The Secret of Roan Inish: A charming independent film based on Irish and Scottish folklore about the Selkie, a mythical shape-shifting seal that can change into human form. It’s scored with a wonderful trad Irish soundtrack.
The Wind That Shakes the Barley: A heart-wrenching story of families and friends torn apart during the Irish War of Independence and the Irish Civil War, 1919-1923. With meticulous historical research and scenes shot on location in County Cork and Kilmainham Gaol in Dublin, the film is a lesson in history and the devastating impact of civil war on individuals.
Noble: A bio-pic about Christina Noble, a truly noble woman who grew up suffering terrible poverty and abuse in Ireland in the 1950s and ’60s and later turned her sorrow into compassion for abandoned street children in Vietnam. She still runs her children’s home in Ho Chi Minh City to this day.
Veronica Guerin: This film, starring Cate Blanchett, tells the story of a courageous newspaper journalist who relentlessly chased down the story of drug dealers in 1990s Dublin. She eventually paid the ultimate price for her dedication to the truth.
Dancing at Lughnasa: This film starring Meryl Streep and several talented Irish actors, depicts the joys and sorrows of a rural family in 1930s Ireland.
PS I Love You: A sweet romance set in New York and modern-day Ireland.
Dare to Be Wild: Mary Reynolds showed the prissy British garden designers at the Chelsea Flower Show in London what an Irish woman could do with determination and relentless persistence.
The Nightingale: A dark disturbing story depicting the brutal behavior of British military officers toward Irish and Aboriginal people in Tasmania. A Gaelic folk song haunts the soundtrack.
Darby O’Gill and the Little People: If you like old Disney movies you’ll appreciate this one. It’s a little cheesy but features lots of references to actual Irish folklore. You may find it worth a watch just to see a young Sean Connery in action.
Waking Ned Devine: A quirky hilarious comedy imagining what would happen if a guy living in a tiny tight-knit Irish village hit it big with a lottery ticket and then promptly died. The soundtrack is resplendent with tunes by The Waterboys.
The Secret of Kells: This animated film tells a fictional story based on the origin of the famed Book of Kells, the 9th century illuminated manuscript of the New Testament that can still be seen in the library of Trinity College in Dublin today. The book’s intricate art along with ancient Celtic designs is reflected in the beautiful animation of this film. And traditional Irish music featuring an amazing flute player adds to the artistic effect.

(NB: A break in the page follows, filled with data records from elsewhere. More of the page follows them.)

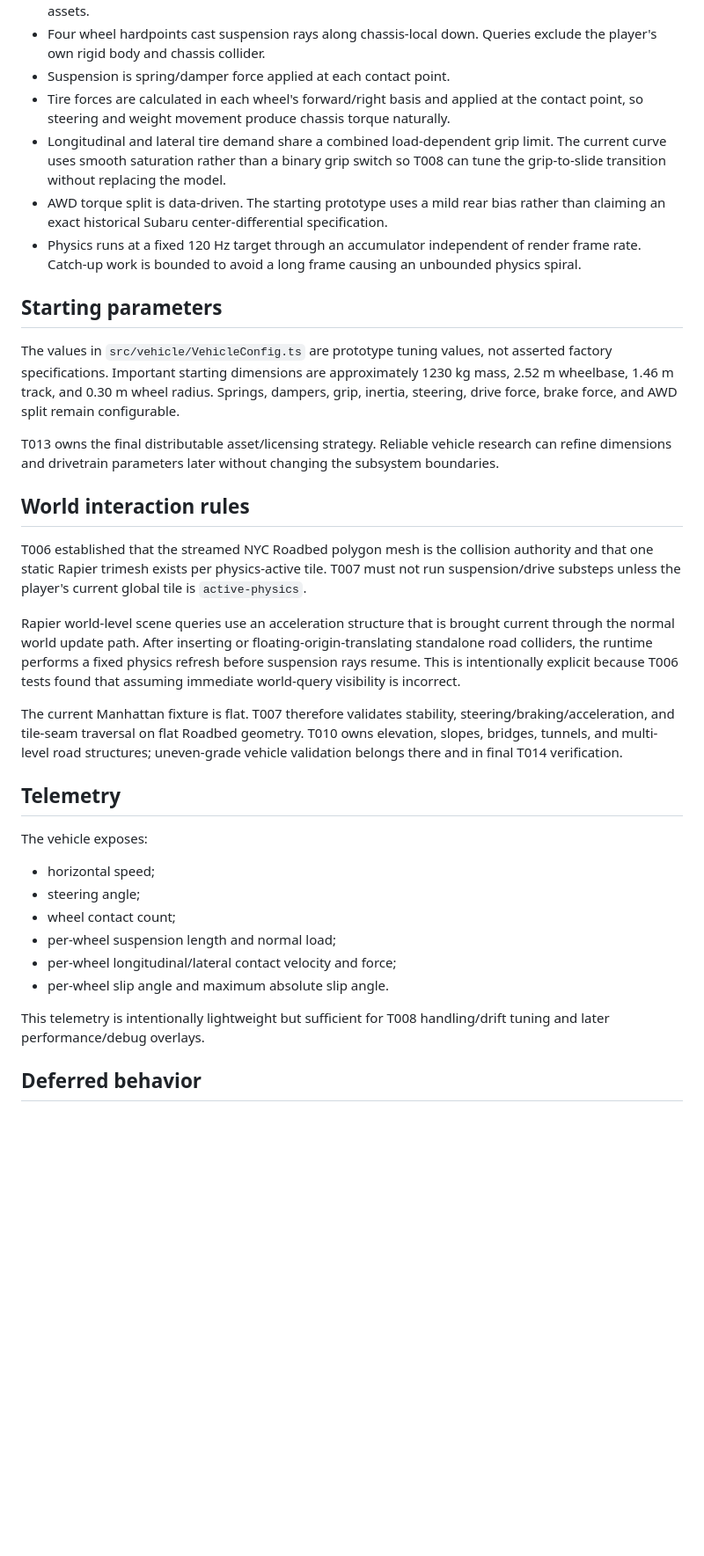
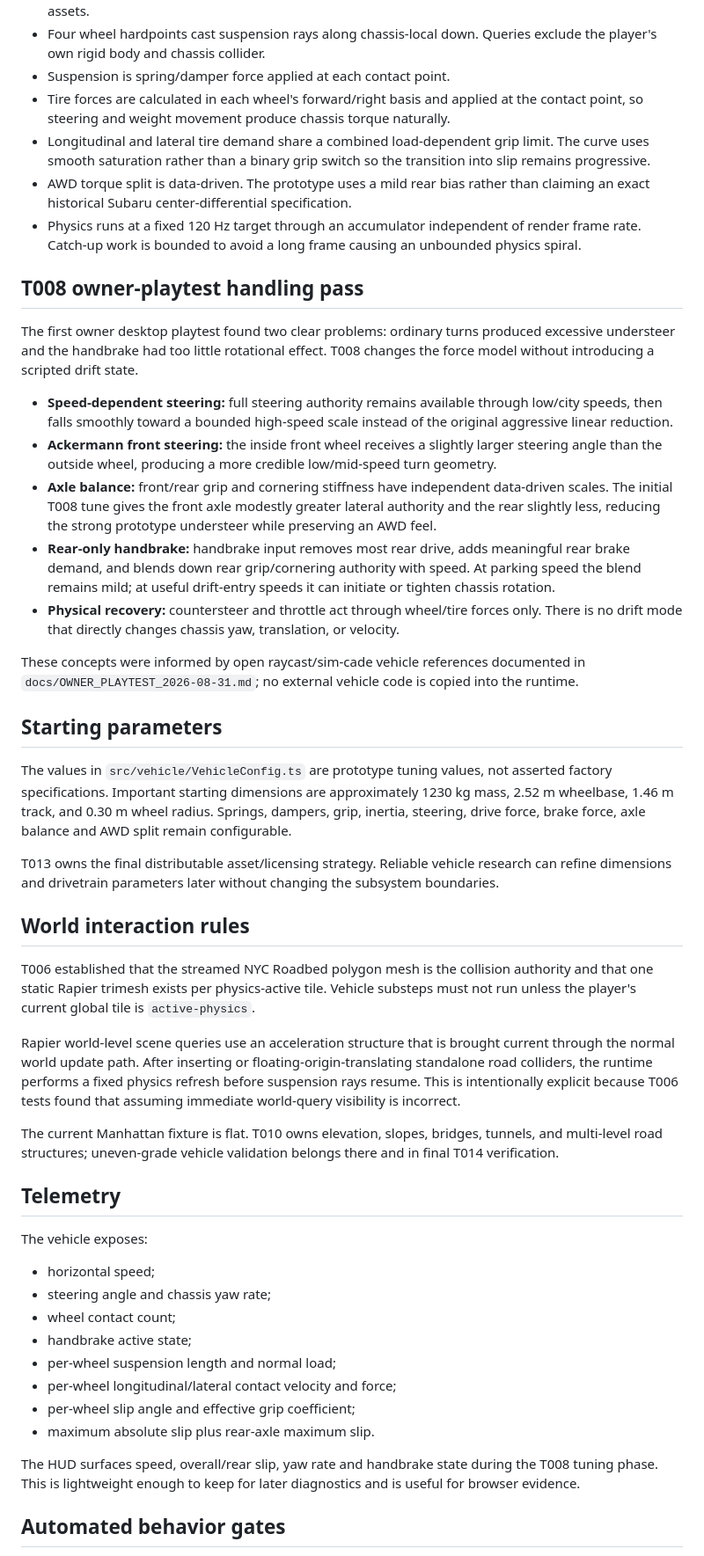
Before and after one commit to warmachine22/Ny-drive, a Markdown page: docs/VEHICLE_MODEL.md, the part around one of its changes. Shown at 88% size. Rendered like a GitHub page; blank space fills up the shorter version.

Commit message:
docs(T008): record handling and handbrake model

```diff
--- a/docs/VEHICLE_MODEL.md
+++ b/docs/VEHICLE_MODEL.md
@@ -9,36 +9,50 @@ Ny-drive's first vehicle simulation is an original, unbranded late-1990s AWD ral
 - Four wheel hardpoints cast suspension rays along chassis-local down. Queries exclude the player's own rigid body and chassis collider.
 - Suspension is spring/damper force applied at each contact point.
 - Tire forces are calculated in each wheel's forward/right basis and applied at the contact point, so steering and weight movement produce chassis torque naturally.
-- Longitudinal and lateral tire demand share a combined load-dependent grip limit. The current curve uses smooth saturation rather than a binary grip switch so T008 can tune the grip-to-slide transition without replacing the model.
-- AWD torque split is data-driven. The starting prototype uses a mild rear bias rather than claiming an exact historical Subaru center-differential specification.
+- Longitudinal and lateral tire demand share a combined load-dependent grip limit. The curve uses smooth saturation rather than a binary grip switch so the transition into slip remains progressive.
+- AWD torque split is data-driven. The prototype uses a mild rear bias rather than claiming an exact historical Subaru center-differential specification.
 - Physics runs at a fixed 120 Hz target through an accumulator independent of render frame rate. Catch-up work is bounded to avoid a long frame causing an unbounded physics spiral.
+
+## T008 owner-playtest handling pass
+
+The first owner desktop playtest found two clear problems: ordinary turns produced excessive understeer and the handbrake had too little rotational effect. T008 changes the force model without introducing a scripted drift state.
+
+- **Speed-dependent steering:** full steering authority remains available through low/city speeds, then falls smoothly toward a bounded high-speed scale instead of the original aggressive linear reduction.
+- **Ackermann front steering:** the inside front wheel receives a slightly larger steering angle than the outside wheel, producing a more credible low/mid-speed turn geometry.
+- **Axle balance:** front/rear grip and cornering stiffness have independent data-driven scales. The initial T008 tune gives the front axle modestly greater lateral authority and the rear slightly less, reducing the strong prototype understeer while preserving an AWD feel.
+- **Rear-only handbrake:** handbrake input removes most rear drive, adds meaningful rear brake demand, and blends down rear grip/cornering authority with speed. At parking speed the blend remains mild; at useful drift-entry speeds it can initiate or tighten chassis rotation.
+- **Physical recovery:** countersteer and throttle act through wheel/tire forces only. There is no drift mode that directly changes chassis yaw, translation, or velocity.
+
+These concepts were informed by open raycast/sim-cade vehicle references documented in `docs/OWNER_PLAYTEST_2026-08-31.md`; no external vehicle code is copied into the runtime.
 
 ## Starting parameters
 
-The values in `src/vehicle/VehicleConfig.ts` are prototype tuning values, not asserted factory specifications. Important starting dimensions are approximately 1230 kg mass, 2.52 m wheelbase, 1.46 m track, and 0.30 m wheel radius. Springs, dampers, grip, inertia, steering, drive force, brake force, and AWD split remain configurable.
+The values in `src/vehicle/VehicleConfig.ts` are prototype tuning values, not asserted factory specifications. Important starting dimensions are approximately 1230 kg mass, 2.52 m wheelbase, 1.46 m track, and 0.30 m wheel radius. Springs, dampers, grip, inertia, steering, drive force, brake force, axle balance and AWD split remain configurable.
 
 T013 owns the final distributable asset/licensing strategy. Reliable vehicle research can refine dimensions and drivetrain parameters later without changing the subsystem boundaries.
 
 ## World interaction rules
 
-T006 established that the streamed NYC Roadbed polygon mesh is the collision authority and that one static Rapier trimesh exists per physics-active tile. T007 must not run suspension/drive substeps unless the player's current global tile is `active-physics`.
+T006 established that the streamed NYC Roadbed polygon mesh is the collision authority and that one static Rapier trimesh exists per physics-active tile. Vehicle substeps must not run unless the player's current global tile is `active-physics`.
 
 Rapier world-level scene queries use an acceleration structure that is brought current through the normal world update path. After inserting or floating-origin-translating standalone road colliders, the runtime performs a fixed physics refresh before suspension rays resume. This is intentionally explicit because T006 tests found that assuming immediate world-query visibility is incorrect.
 
-The current Manhattan fixture is flat. T007 therefore validates stability, steering/braking/acceleration, and tile-seam traversal on flat Roadbed geometry. T010 owns elevation, slopes, bridges, tunnels, and multi-level road structures; uneven-grade vehicle validation belongs there and in final T014 verification.
+The current Manhattan fixture is flat. T010 owns elevation, slopes, bridges, tunnels, and multi-level road structures; uneven-grade vehicle validation belongs there and in final T014 verification.
 
 ## Telemetry
 
 The vehicle exposes:
 
 - horizontal speed;
-- steering angle;
+- steering angle and chassis yaw rate;
 - wheel contact count;
+- handbrake active state;
 - per-wheel suspension length and normal load;
 - per-wheel longitudinal/lateral contact velocity and force;
-- per-wheel slip angle and maximum absolute slip angle.
+- per-wheel slip angle and effective grip coefficient;
+- maximum absolute slip plus rear-axle maximum slip.
 
-This telemetry is intentionally lightweight but sufficient for T008 handling/drift tuning and later performance/debug overlays.
+The HUD surfaces speed, overall/rear slip, yaw rate and handbrake state during the T008 tuning phase. This is lightweight enough to keep for later diagnostics and is useful for browser evidence.
 
-## Deferred behavior
+## Automated behavior gates
 
```
Also changed, not shown: other parts of docs/VEHICLE_MODEL.md (+7 -1 lines).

Rebellion: This 5-episode dramatic miniseries follows fictional characters as they interact during the 1916 Easter Rising in Dublin. Many professors have disputed the accuracy of the historical facts shown in the series, but it’s still entertaining and engaging to watch. It’s a good springboard to inspire further reading about this significant event in Irish history.
From our reader Curt Dooley:
Far and Away
From our reader David Trunfio: